## EXERCISE REQUIREMENTS
Your copy of the lines below must match them exactly and contain no images.

Top of GIVEN DATA

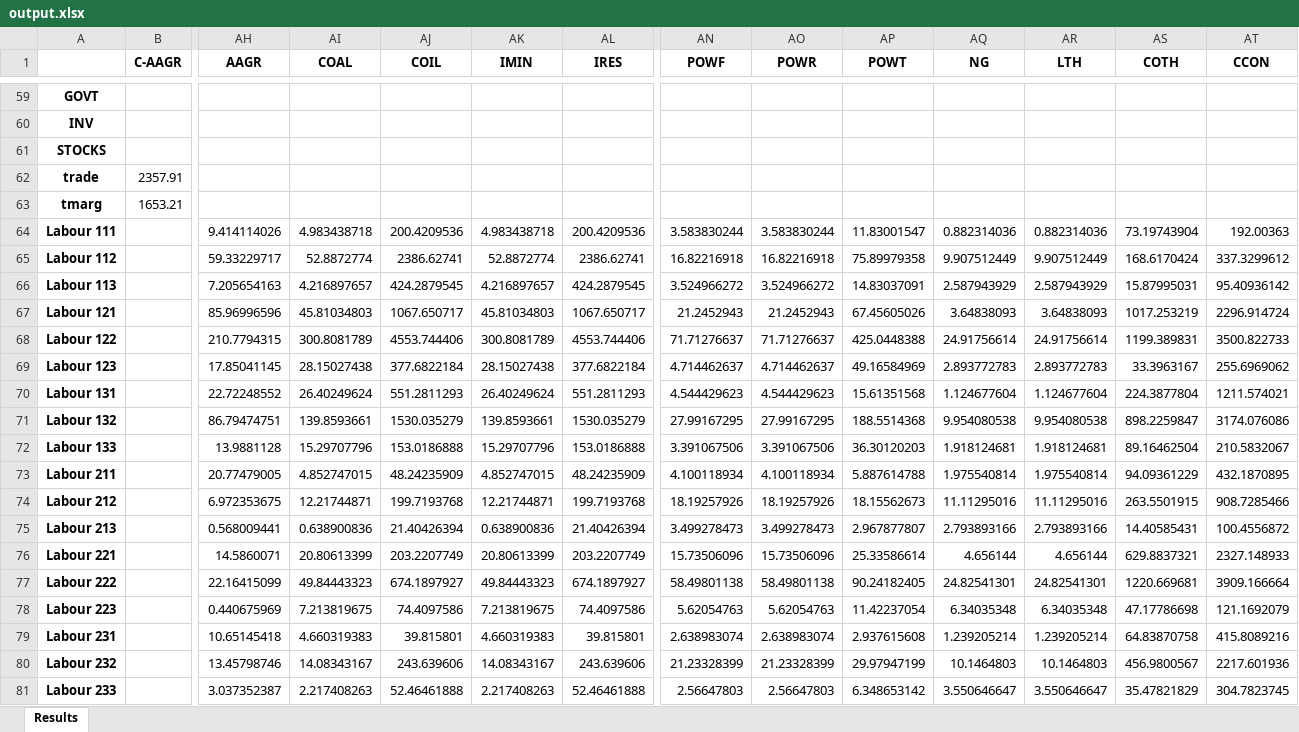
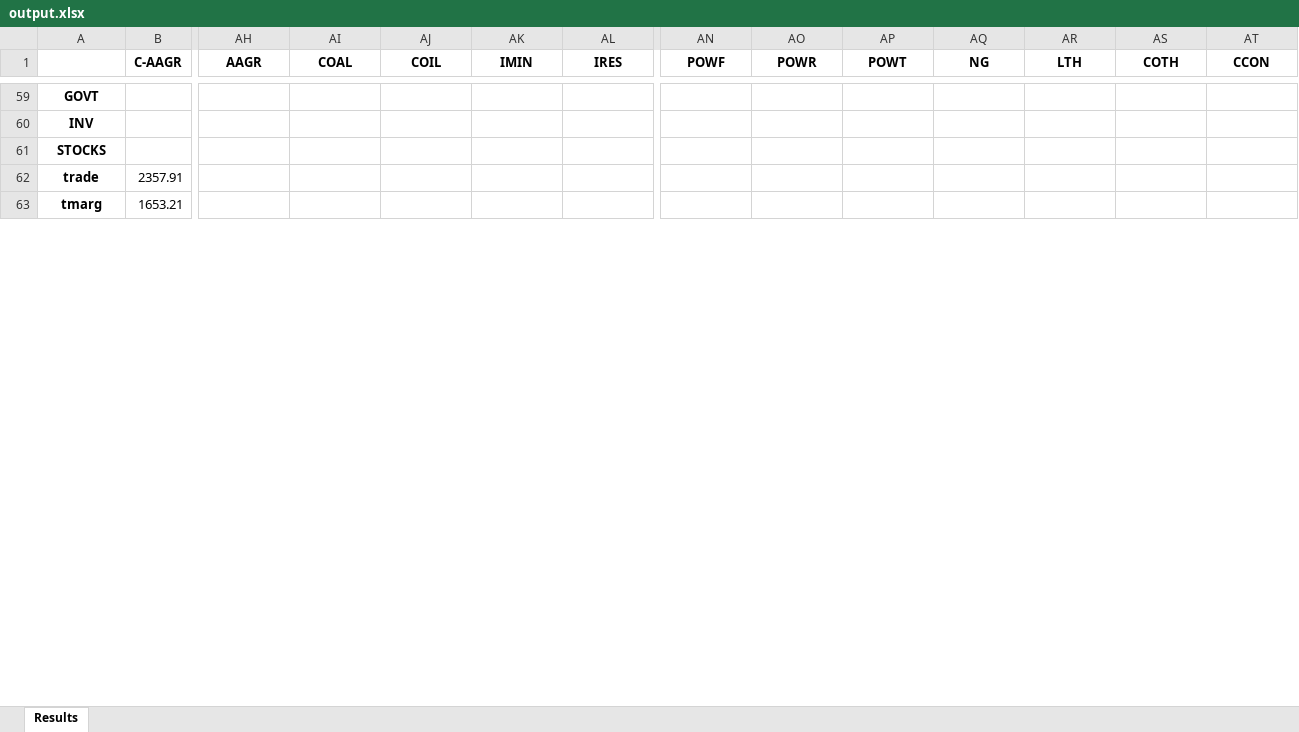
Before and after one commit to tord-s/macro_project, an Excel workbook: excel_files/output.xlsx, sheet Results, drawn as a sheet; only a part is shown, gaps mark what is left out; values as stored, in another font and other column widths than the file's, no borders; removed rows and columns are numbered as before the commit, all else as after; rows hold the shown columns only; the diff covers the shown part only; the diff names each change by its address in the sheet, - before the commit and + after, or states it on an @@ line.

```diff
--- a/excel_files/output.xlsx (sheet Results)
+++ b/excel_files/output.xlsx (sheet Results)
-row 64: Labour 111 |  | 9.414114026 | 4.983438718 | 200.4209536 | 4.983438718 | 200.4209536 | 3.583830244 | 3.583830244 | 11.83001547 | 0.882314036 | 0.882314036 | 73.19743904 | 192.00363
-row 65: Labour 112 |  | 59.33229717 | 52.8872774 | 2386.62741 | 52.8872774 | 2386.62741 | 16.82216918 | 16.82216918 | 75.89979358 | 9.907512449 | 9.907512449 | 168.6170424 | 337.3299612
-row 66: Labour 113 |  | 7.205654163 | 4.216897657 | 424.2879545 | 4.216897657 | 424.2879545 | 3.524966272 | 3.524966272 | 14.83037091 | 2.587943929 | 2.587943929 | 15.87995031 | 95.40936142
-row 67: Labour 121 |  | 85.96996596 | 45.81034803 | 1067.650717 | 45.81034803 | 1067.650717 | 21.2452943 | 21.2452943 | 67.45605026 | 3.64838093 | 3.64838093 | 1017.253219 | 2296.914724
-row 68: Labour 122 |  | 210.7794315 | 300.8081789 | 4553.744406 | 300.8081789 | 4553.744406 | 71.71276637 | 71.71276637 | 425.0448388 | 24.91756614 | 24.91756614 | 1199.389831 | 3500.822733
-row 69: Labour 123 |  | 17.85041145 | 28.15027438 | 377.6822184 | 28.15027438 | 377.6822184 | 4.714462637 | 4.714462637 | 49.16584969 | 2.893772783 | 2.893772783 | 33.3963167 | 255.6969062
-row 70: Labour 131 |  | 22.72248552 | 26.40249624 | 551.2811293 | 26.40249624 | 551.2811293 | 4.544429623 | 4.544429623 | 15.61351568 | 1.124677604 | 1.124677604 | 224.3877804 | 1211.574021
-row 71: Labour 132 |  | 86.79474751 | 139.8593661 | 1530.035279 | 139.8593661 | 1530.035279 | 27.99167295 | 27.99167295 | 188.5514368 | 9.954080538 | 9.954080538 | 898.2259847 | 3174.076086
-row 72: Labour 133 |  | 13.9881128 | 15.29707796 | 153.0186888 | 15.29707796 | 153.0186888 | 3.391067506 | 3.391067506 | 36.30120203 | 1.918124681 | 1.918124681 | 89.16462504 | 210.5832067
-row 73: Labour 211 |  | 20.77479005 | 4.852747015 | 48.24235909 | 4.852747015 | 48.24235909 | 4.100118934 | 4.100118934 | 5.887614788 | 1.975540814 | 1.975540814 | 94.09361229 | 432.1870895
-row 74: Labour 212 |  | 6.972353675 | 12.21744871 | 199.7193768 | 12.21744871 | 199.7193768 | 18.19257926 | 18.19257926 | 18.15562673 | 11.11295016 | 11.11295016 | 263.5501915 | 908.7285466
-row 75: Labour 213 |  | 0.568009441 | 0.638900836 | 21.40426394 | 0.638900836 | 21.40426394 | 3.499278473 | 3.499278473 | 2.967877807 | 2.793893166 | 2.793893166 | 14.40585431 | 100.4556872
-row 76: Labour 221 |  | 14.5860071 | 20.80613399 | 203.2207749 | 20.80613399 | 203.2207749 | 15.73506096 | 15.73506096 | 25.33586614 | 4.656144 | 4.656144 | 629.8837321 | 2327.148933
-row 77: Labour 222 |  | 22.16415099 | 49.84443323 | 674.1897927 | 49.84443323 | 674.1897927 | 58.49801138 | 58.49801138 | 90.24182405 | 24.82541301 | 24.82541301 | 1220.669681 | 3909.166664
-row 78: Labour 223 |  | 0.440675969 | 7.213819675 | 74.4097586 | 7.213819675 | 74.4097586 | 5.62054763 | 5.62054763 | 11.42237054 | 6.34035348 | 6.34035348 | 47.17786698 | 121.1692079
-row 79: Labour 231 |  | 10.65145418 | 4.660319383 | 39.815801 | 4.660319383 | 39.815801 | 2.638983074 | 2.638983074 | 2.937615608 | 1.239205214 | 1.239205214 | 64.83870758 | 415.8089216
-row 80: Labour 232 |  | 13.45798746 | 14.08343167 | 243.639606 | 14.08343167 | 243.639606 | 21.23328399 | 21.23328399 | 29.97947199 | 10.1464803 | 10.1464803 | 456.9800567 | 2217.601936
-row 81: Labour 233 |  | 3.037352387 | 2.217408263 | 52.46461888 | 2.217408263 | 52.46461888 | 2.56647803 | 2.56647803 | 6.348653142 | 3.550646647 | 3.550646647 | 35.47821829 | 304.7823745
```
Also changed, not shown: 18 added rows and 18 edited cells elsewhere in this sheet, excel_files/settings.xlsx, 2 other files.
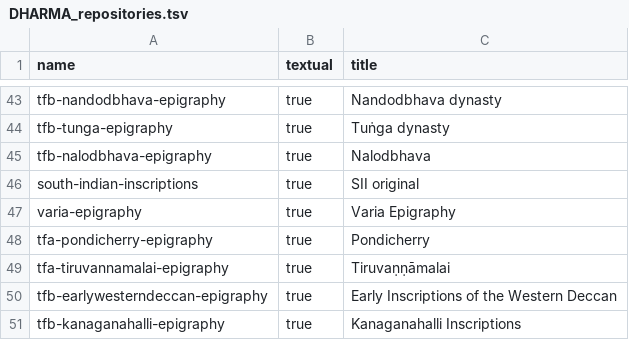
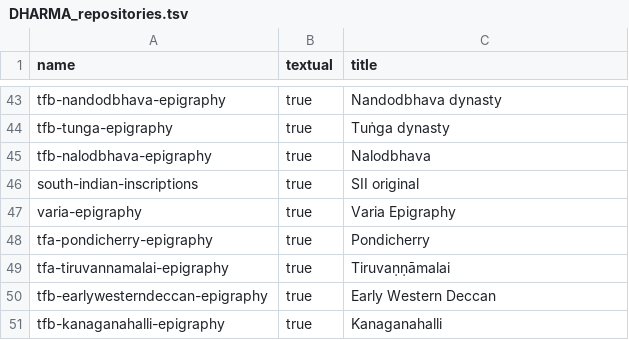
Before and after one commit to erc-dharma/project-documentation, a TSV file: DHARMA_repositories.tsv, drawn as a sheet; only a part is shown, gaps mark what is left out.

Commit message:
Update DHARMA_repositories.tsv

```diff
--- a/DHARMA_repositories.tsv
+++ b/DHARMA_repositories.tsv
@@ -49,3 +49,3 @@ tfa-pondicherry-epigraphy	true	Pondicherry
 tfa-tiruvannamalai-epigraphy	true	Tiruvaṇṇāmalai
-tfb-earlywesterndeccan-epigraphy	true	Early Inscriptions of the Western Deccan
-tfb-kanaganahalli-epigraphy	true	Kanaganahalli Inscriptions
+tfb-earlywesterndeccan-epigraphy	true	Early Western Deccan
+tfb-kanaganahalli-epigraphy	true	Kanaganahalli
```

Bottom of GIVEN DATA

## WRITTEN SOLUTION
Before and after one commit to tord-s/macro_project, an Excel workbook: excel_files/output.xlsx, sheet Results, drawn as a sheet; only a part is shown, gaps mark what is left out; values as stored, in another font and other column widths than the file's, no borders; removed rows and columns are numbered as before the commit, all else as after; rows hold the shown columns only; the diff covers the shown part only; the diff names each change by its address in the sheet, - before the commit and + after, or states it on an @@ line.

```diff
--- a/excel_files/output.xlsx (sheet Results)
+++ b/excel_files/output.xlsx (sheet Results)
-row 64: Labour 111 |  | 9.414114026 | 4.983438718 | 200.4209536 | 4.983438718 | 200.4209536 | 3.583830244 | 3.583830244 | 11.83001547 | 0.882314036 | 0.882314036 | 73.19743904 | 192.00363
-row 65: Labour 112 |  | 59.33229717 | 52.8872774 | 2386.62741 | 52.8872774 | 2386.62741 | 16.82216918 | 16.82216918 | 75.89979358 | 9.907512449 | 9.907512449 | 168.6170424 | 337.3299612
-row 66: Labour 113 |  | 7.205654163 | 4.216897657 | 424.2879545 | 4.216897657 | 424.2879545 | 3.524966272 | 3.524966272 | 14.83037091 | 2.587943929 | 2.587943929 | 15.87995031 | 95.40936142
-row 67: Labour 121 |  | 85.96996596 | 45.81034803 | 1067.650717 | 45.81034803 | 1067.650717 | 21.2452943 | 21.2452943 | 67.45605026 | 3.64838093 | 3.64838093 | 1017.253219 | 2296.914724
-row 68: Labour 122 |  | 210.7794315 | 300.8081789 | 4553.744406 | 300.8081789 | 4553.744406 | 71.71276637 | 71.71276637 | 425.0448388 | 24.91756614 | 24.91756614 | 1199.389831 | 3500.822733
-row 69: Labour 123 |  | 17.85041145 | 28.15027438 | 377.6822184 | 28.15027438 | 377.6822184 | 4.714462637 | 4.714462637 | 49.16584969 | 2.893772783 | 2.893772783 | 33.3963167 | 255.6969062
-row 70: Labour 131 |  | 22.72248552 | 26.40249624 | 551.2811293 | 26.40249624 | 551.2811293 | 4.544429623 | 4.544429623 | 15.61351568 | 1.124677604 | 1.124677604 | 224.3877804 | 1211.574021
-row 71: Labour 132 |  | 86.79474751 | 139.8593661 | 1530.035279 | 139.8593661 | 1530.035279 | 27.99167295 | 27.99167295 | 188.5514368 | 9.954080538 | 9.954080538 | 898.2259847 | 3174.076086
-row 72: Labour 133 |  | 13.9881128 | 15.29707796 | 153.0186888 | 15.29707796 | 153.0186888 | 3.391067506 | 3.391067506 | 36.30120203 | 1.918124681 | 1.918124681 | 89.16462504 | 210.5832067
-row 73: Labour 211 |  | 20.77479005 | 4.852747015 | 48.24235909 | 4.852747015 | 48.24235909 | 4.100118934 | 4.100118934 | 5.887614788 | 1.975540814 | 1.975540814 | 94.09361229 | 432.1870895
-row 74: Labour 212 |  | 6.972353675 | 12.21744871 | 199.7193768 | 12.21744871 | 199.7193768 | 18.19257926 | 18.19257926 | 18.15562673 | 11.11295016 | 11.11295016 | 263.5501915 | 908.7285466
-row 75: Labour 213 |  | 0.568009441 | 0.638900836 | 21.40426394 | 0.638900836 | 21.40426394 | 3.499278473 | 3.499278473 | 2.967877807 | 2.793893166 | 2.793893166 | 14.40585431 | 100.4556872
-row 76: Labour 221 |  | 14.5860071 | 20.80613399 | 203.2207749 | 20.80613399 | 203.2207749 | 15.73506096 | 15.73506096 | 25.33586614 | 4.656144 | 4.656144 | 629.8837321 | 2327.148933
-row 77: Labour 222 |  | 22.16415099 | 49.84443323 | 674.1897927 | 49.84443323 | 674.1897927 | 58.49801138 | 58.49801138 | 90.24182405 | 24.82541301 | 24.82541301 | 1220.669681 | 3909.166664
-row 78: Labour 223 |  | 0.440675969 | 7.213819675 | 74.4097586 | 7.213819675 | 74.4097586 | 5.62054763 | 5.62054763 | 11.42237054 | 6.34035348 | 6.34035348 | 47.17786698 | 121.1692079
-row 79: Labour 231 |  | 10.65145418 | 4.660319383 | 39.815801 | 4.660319383 | 39.815801 | 2.638983074 | 2.638983074 | 2.937615608 | 1.239205214 | 1.239205214 | 64.83870758 | 415.8089216
-row 80: Labour 232 |  | 13.45798746 | 14.08343167 | 243.639606 | 14.08343167 | 243.639606 | 21.23328399 | 21.23328399 | 29.97947199 | 10.1464803 | 10.1464803 | 456.9800567 | 2217.601936
-row 81: Labour 233 |  | 3.037352387 | 2.217408263 | 52.46461888 | 2.217408263 | 52.46461888 | 2.56647803 | 2.56647803 | 6.348653142 | 3.550646647 | 3.550646647 | 35.47821829 | 304.7823745
```
Also changed, not shown: 18 added rows and 18 edited cells elsewhere in this sheet, excel_files/settings.xlsx, 2 other files.
Before and after one commit to erc-dharma/project-documentation, a TSV file: DHARMA_repositories.tsv, drawn as a sheet; only a part is shown, gaps mark what is left out.

Commit message:
Update DHARMA_repositories.tsv

```diff
--- a/DHARMA_repositories.tsv
+++ b/DHARMA_repositories.tsv
@@ -49,3 +49,3 @@ tfa-pondicherry-epigraphy	true	Pondicherry
 tfa-tiruvannamalai-epigraphy	true	Tiruvaṇṇāmalai
-tfb-earlywesterndeccan-epigraphy	true	Early Inscriptions of the Western Deccan
-tfb-kanaganahalli-epigraphy	true	Kanaganahalli Inscriptions
+tfb-earlywesterndeccan-epigraphy	true	Early Western Deccan
+tfb-kanaganahalli-epigraphy	true	Kanaganahalli
```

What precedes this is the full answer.